[Start of Attachment]

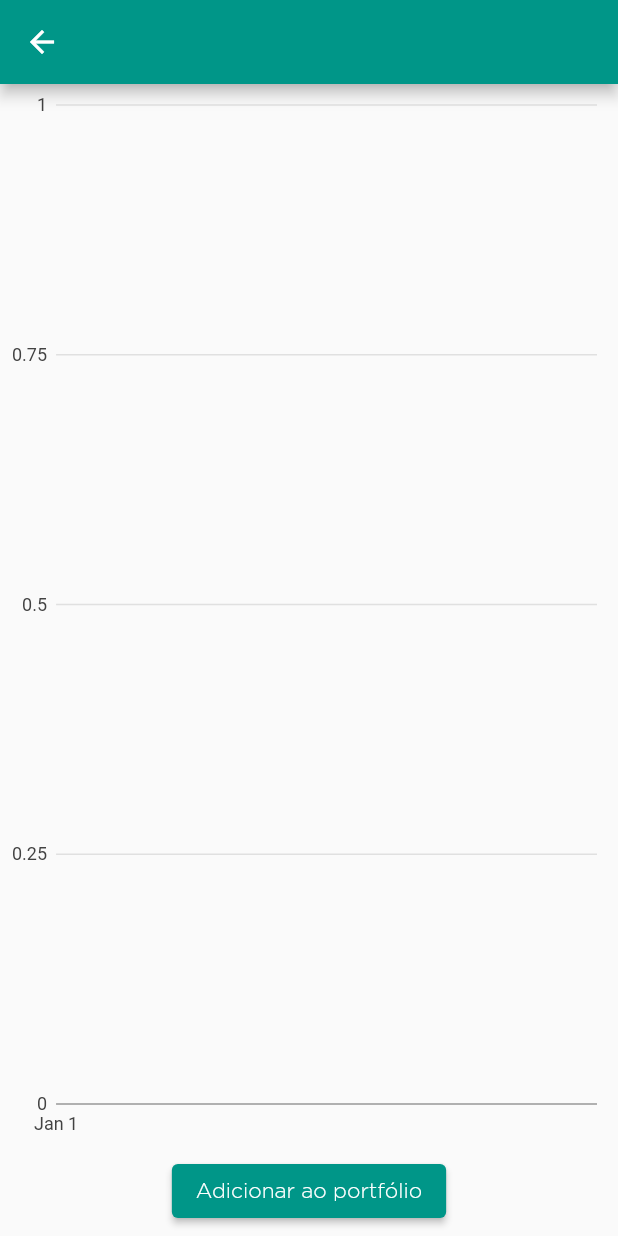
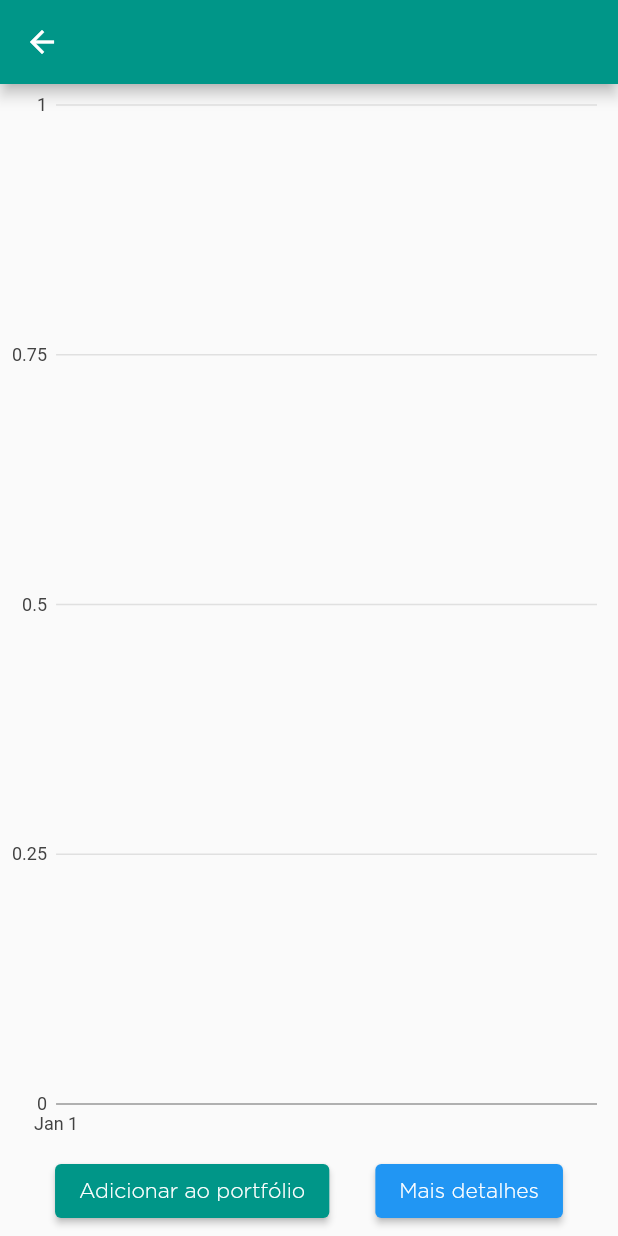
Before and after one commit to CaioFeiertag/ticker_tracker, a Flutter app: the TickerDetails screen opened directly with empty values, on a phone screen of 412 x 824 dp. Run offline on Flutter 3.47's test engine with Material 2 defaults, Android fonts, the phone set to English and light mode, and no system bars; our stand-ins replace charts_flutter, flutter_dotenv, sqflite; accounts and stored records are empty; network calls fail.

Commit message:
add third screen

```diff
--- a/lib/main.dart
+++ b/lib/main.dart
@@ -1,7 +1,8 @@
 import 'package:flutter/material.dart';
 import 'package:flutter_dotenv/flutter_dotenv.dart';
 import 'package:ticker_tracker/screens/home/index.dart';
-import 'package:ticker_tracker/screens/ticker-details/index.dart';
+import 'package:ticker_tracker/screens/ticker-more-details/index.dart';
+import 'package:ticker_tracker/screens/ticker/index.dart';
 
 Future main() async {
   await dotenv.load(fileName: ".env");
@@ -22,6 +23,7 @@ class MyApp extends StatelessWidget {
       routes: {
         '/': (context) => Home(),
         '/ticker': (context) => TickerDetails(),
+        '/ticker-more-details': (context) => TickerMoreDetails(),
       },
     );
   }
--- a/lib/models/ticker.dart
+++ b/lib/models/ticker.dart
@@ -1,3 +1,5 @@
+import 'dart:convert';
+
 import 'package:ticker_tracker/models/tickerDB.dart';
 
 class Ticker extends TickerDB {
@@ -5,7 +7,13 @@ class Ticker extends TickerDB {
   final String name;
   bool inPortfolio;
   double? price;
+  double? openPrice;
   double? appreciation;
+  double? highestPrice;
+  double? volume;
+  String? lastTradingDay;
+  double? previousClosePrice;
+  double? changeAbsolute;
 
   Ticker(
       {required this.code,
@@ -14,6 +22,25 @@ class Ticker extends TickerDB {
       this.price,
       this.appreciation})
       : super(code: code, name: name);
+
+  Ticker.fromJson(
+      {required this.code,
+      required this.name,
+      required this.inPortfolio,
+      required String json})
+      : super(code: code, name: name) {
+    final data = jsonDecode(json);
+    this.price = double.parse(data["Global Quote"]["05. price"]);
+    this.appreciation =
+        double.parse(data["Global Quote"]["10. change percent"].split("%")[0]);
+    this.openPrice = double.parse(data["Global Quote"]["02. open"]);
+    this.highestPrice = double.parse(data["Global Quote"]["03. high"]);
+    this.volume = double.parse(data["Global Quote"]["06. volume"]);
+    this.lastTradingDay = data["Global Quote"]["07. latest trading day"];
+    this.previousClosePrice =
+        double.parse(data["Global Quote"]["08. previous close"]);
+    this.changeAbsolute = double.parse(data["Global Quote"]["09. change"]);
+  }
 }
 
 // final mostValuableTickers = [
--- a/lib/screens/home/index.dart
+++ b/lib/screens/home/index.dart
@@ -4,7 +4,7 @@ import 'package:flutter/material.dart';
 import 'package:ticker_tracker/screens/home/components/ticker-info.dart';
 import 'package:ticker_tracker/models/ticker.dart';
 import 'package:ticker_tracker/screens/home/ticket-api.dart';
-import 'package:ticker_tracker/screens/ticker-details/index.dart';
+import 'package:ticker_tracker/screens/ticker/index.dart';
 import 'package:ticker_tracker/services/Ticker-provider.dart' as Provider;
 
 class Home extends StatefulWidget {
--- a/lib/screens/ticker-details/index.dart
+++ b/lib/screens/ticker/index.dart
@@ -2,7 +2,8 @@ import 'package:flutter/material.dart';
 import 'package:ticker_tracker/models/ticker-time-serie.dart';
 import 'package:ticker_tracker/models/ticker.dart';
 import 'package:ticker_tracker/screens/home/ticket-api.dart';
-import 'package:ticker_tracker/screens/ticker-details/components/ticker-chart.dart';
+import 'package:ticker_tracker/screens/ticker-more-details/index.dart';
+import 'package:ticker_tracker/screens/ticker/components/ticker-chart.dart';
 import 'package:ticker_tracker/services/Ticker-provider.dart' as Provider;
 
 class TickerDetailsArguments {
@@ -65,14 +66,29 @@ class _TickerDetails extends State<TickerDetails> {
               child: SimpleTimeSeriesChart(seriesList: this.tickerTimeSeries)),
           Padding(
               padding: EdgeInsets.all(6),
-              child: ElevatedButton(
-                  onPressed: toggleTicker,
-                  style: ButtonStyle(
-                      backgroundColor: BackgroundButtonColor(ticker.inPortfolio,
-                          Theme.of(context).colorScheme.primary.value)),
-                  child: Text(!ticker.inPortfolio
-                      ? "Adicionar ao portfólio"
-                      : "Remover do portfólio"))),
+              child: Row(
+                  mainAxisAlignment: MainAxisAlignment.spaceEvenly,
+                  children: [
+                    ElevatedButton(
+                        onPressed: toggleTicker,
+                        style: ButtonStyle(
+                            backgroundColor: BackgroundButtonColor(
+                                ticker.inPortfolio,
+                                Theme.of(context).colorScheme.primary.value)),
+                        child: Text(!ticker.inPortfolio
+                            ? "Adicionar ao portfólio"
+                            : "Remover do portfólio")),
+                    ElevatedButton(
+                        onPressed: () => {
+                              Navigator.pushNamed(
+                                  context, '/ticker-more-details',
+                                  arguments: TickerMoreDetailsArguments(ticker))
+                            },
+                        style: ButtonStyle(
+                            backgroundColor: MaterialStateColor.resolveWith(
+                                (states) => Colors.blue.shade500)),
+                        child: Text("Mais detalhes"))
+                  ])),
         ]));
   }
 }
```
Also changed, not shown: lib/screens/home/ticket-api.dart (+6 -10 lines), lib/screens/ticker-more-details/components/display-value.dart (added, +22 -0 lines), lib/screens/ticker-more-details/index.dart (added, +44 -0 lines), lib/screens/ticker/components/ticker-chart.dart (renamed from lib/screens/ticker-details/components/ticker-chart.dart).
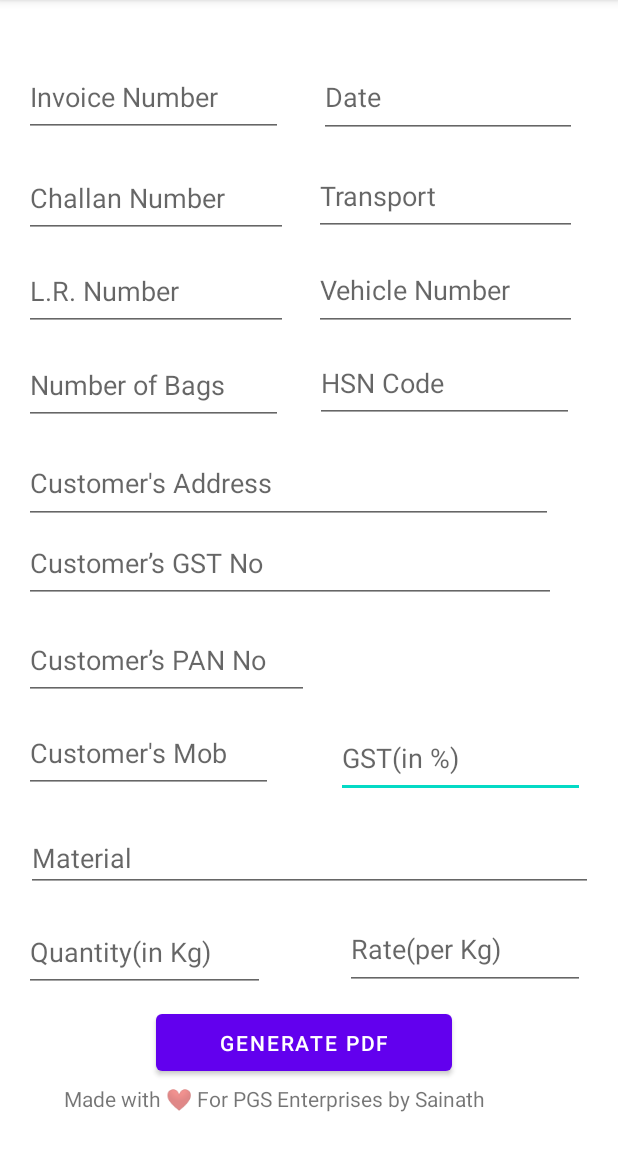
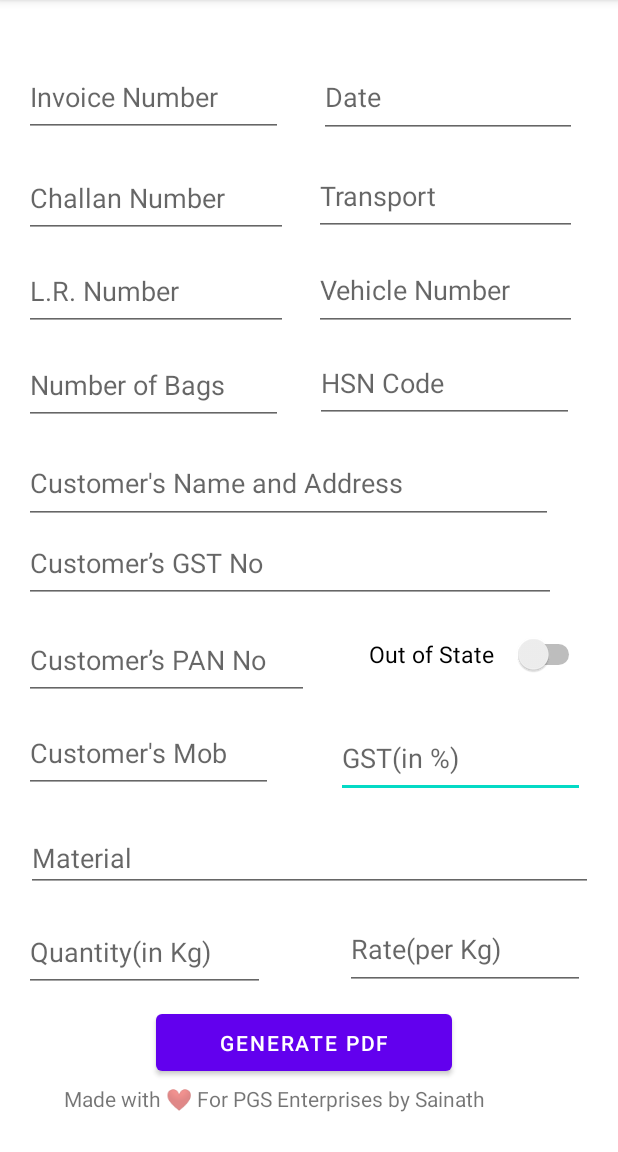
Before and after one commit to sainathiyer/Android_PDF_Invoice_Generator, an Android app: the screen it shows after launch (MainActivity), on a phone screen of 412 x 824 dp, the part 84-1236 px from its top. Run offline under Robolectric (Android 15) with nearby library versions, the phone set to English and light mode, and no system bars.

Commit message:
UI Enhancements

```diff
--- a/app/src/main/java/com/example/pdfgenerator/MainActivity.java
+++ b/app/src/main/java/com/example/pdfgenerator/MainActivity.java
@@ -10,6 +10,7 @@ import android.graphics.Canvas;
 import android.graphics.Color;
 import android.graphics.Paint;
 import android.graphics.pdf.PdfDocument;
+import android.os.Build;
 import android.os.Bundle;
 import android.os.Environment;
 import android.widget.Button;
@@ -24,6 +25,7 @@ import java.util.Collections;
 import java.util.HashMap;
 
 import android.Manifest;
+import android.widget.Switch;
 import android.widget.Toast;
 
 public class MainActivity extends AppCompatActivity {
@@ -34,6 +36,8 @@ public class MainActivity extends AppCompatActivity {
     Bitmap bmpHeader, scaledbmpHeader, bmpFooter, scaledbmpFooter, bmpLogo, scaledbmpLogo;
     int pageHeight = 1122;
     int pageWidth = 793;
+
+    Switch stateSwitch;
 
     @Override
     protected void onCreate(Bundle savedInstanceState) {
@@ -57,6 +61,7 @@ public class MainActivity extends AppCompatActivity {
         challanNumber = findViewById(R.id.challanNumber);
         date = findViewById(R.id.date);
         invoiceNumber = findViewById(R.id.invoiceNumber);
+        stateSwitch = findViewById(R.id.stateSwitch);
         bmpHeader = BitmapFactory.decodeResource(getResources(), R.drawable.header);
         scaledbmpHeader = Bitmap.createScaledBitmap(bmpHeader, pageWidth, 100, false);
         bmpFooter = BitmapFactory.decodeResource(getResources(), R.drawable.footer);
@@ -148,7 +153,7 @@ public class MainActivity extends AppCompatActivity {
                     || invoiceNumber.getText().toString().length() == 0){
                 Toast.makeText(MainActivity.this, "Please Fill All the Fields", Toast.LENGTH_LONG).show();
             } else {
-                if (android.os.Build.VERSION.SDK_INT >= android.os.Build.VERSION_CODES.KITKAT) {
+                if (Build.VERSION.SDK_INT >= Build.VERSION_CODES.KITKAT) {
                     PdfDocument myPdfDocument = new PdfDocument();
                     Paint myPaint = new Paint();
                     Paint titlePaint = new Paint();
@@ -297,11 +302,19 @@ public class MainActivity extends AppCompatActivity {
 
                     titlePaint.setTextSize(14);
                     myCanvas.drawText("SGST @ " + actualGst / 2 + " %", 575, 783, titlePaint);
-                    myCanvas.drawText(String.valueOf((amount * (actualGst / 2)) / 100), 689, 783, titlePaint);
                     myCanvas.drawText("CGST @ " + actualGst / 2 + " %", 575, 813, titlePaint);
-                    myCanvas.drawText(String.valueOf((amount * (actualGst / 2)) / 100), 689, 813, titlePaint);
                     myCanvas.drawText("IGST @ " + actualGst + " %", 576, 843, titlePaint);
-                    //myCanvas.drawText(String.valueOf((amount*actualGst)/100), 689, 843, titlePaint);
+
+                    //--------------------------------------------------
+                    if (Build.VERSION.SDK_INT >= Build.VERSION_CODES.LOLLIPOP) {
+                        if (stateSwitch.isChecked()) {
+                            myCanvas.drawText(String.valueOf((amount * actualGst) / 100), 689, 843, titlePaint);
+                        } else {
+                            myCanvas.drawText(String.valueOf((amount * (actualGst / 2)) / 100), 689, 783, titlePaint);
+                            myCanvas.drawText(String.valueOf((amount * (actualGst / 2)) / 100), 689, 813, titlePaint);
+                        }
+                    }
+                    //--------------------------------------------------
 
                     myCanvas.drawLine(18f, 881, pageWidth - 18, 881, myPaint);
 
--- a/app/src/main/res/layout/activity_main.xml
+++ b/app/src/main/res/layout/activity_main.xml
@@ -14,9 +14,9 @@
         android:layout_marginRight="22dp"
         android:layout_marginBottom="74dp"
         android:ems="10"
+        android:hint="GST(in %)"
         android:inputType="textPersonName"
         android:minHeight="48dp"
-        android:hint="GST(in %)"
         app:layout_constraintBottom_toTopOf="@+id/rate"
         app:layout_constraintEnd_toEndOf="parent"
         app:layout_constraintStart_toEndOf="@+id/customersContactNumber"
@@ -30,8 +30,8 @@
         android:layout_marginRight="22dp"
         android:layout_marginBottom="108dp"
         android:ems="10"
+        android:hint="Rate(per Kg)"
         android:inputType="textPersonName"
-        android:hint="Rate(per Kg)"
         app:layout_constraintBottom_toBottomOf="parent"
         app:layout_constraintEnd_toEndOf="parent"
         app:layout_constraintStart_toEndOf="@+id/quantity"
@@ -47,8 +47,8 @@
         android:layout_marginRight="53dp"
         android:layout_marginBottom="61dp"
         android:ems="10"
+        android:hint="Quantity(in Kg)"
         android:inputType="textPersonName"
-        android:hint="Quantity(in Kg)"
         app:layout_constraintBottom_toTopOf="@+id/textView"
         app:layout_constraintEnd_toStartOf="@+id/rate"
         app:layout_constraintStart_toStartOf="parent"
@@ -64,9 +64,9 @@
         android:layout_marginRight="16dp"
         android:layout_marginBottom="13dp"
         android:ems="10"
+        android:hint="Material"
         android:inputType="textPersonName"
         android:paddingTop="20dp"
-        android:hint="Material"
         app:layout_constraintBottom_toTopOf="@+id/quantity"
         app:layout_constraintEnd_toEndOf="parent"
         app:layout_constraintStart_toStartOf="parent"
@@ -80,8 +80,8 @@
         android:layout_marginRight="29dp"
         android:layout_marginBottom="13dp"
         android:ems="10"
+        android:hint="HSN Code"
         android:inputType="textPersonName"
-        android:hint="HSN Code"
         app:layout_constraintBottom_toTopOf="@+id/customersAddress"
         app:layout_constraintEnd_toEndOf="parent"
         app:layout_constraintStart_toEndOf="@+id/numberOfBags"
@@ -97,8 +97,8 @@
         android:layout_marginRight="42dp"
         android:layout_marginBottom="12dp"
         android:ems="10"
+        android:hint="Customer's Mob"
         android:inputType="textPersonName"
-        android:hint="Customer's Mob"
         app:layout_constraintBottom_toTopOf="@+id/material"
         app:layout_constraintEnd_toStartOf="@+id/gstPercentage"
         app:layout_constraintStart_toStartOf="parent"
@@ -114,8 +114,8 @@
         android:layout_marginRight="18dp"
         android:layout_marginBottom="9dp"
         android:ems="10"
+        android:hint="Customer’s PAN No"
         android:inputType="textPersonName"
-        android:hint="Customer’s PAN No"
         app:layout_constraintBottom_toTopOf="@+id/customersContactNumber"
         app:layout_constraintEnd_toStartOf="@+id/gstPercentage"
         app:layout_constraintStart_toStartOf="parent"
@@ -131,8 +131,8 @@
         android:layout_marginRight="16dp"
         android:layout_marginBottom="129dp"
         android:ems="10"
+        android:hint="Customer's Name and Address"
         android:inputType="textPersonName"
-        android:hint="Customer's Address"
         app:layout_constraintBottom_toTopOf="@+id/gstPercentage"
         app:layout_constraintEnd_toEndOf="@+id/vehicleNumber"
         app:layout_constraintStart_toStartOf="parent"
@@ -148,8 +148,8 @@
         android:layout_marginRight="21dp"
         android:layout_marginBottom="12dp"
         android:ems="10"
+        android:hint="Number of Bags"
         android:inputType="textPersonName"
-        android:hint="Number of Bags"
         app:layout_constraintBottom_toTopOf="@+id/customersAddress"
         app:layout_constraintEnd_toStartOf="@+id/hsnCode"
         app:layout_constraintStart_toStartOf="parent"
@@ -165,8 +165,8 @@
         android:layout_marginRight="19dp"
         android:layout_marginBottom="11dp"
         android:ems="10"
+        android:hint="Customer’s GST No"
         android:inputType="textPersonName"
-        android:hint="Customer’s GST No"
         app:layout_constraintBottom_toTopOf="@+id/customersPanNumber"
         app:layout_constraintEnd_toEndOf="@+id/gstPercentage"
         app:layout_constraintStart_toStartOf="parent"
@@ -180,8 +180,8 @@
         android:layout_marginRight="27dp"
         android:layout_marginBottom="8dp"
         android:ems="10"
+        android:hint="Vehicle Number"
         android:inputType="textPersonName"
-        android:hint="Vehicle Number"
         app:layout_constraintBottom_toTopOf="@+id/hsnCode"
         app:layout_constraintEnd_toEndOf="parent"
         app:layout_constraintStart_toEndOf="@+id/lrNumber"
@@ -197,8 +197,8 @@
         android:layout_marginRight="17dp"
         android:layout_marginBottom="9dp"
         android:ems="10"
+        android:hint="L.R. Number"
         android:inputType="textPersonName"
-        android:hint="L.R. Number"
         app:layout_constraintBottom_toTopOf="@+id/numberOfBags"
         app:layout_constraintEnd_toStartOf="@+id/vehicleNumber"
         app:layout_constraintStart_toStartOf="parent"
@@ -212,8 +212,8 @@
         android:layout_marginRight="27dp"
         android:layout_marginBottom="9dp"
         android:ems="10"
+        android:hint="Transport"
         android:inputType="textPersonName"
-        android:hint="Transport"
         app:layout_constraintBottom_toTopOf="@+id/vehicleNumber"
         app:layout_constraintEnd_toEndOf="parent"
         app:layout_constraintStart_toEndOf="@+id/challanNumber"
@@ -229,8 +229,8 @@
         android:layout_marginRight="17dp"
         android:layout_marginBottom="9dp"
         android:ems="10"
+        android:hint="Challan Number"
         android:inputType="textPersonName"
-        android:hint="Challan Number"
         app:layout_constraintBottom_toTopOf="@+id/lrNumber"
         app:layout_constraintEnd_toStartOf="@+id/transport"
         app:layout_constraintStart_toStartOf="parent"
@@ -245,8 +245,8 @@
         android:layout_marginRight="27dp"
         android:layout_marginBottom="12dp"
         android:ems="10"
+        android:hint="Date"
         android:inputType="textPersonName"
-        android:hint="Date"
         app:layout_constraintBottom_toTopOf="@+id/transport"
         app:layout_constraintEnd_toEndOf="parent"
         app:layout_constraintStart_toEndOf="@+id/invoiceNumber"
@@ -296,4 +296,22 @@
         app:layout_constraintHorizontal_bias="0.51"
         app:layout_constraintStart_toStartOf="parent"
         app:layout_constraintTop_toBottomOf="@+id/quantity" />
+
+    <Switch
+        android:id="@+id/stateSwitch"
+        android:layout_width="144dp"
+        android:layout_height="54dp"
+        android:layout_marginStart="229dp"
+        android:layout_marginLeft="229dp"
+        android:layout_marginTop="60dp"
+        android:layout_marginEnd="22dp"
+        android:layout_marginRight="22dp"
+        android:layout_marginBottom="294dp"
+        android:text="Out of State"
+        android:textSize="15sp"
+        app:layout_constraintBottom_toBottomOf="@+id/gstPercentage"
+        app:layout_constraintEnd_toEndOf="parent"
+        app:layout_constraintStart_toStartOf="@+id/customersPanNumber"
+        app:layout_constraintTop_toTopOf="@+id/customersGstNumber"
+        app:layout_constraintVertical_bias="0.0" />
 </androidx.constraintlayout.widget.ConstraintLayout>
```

[End of Attachment]

To do
Go through the material line by line, tally each line containing "Adicionar", and give the total only.

Written solution
2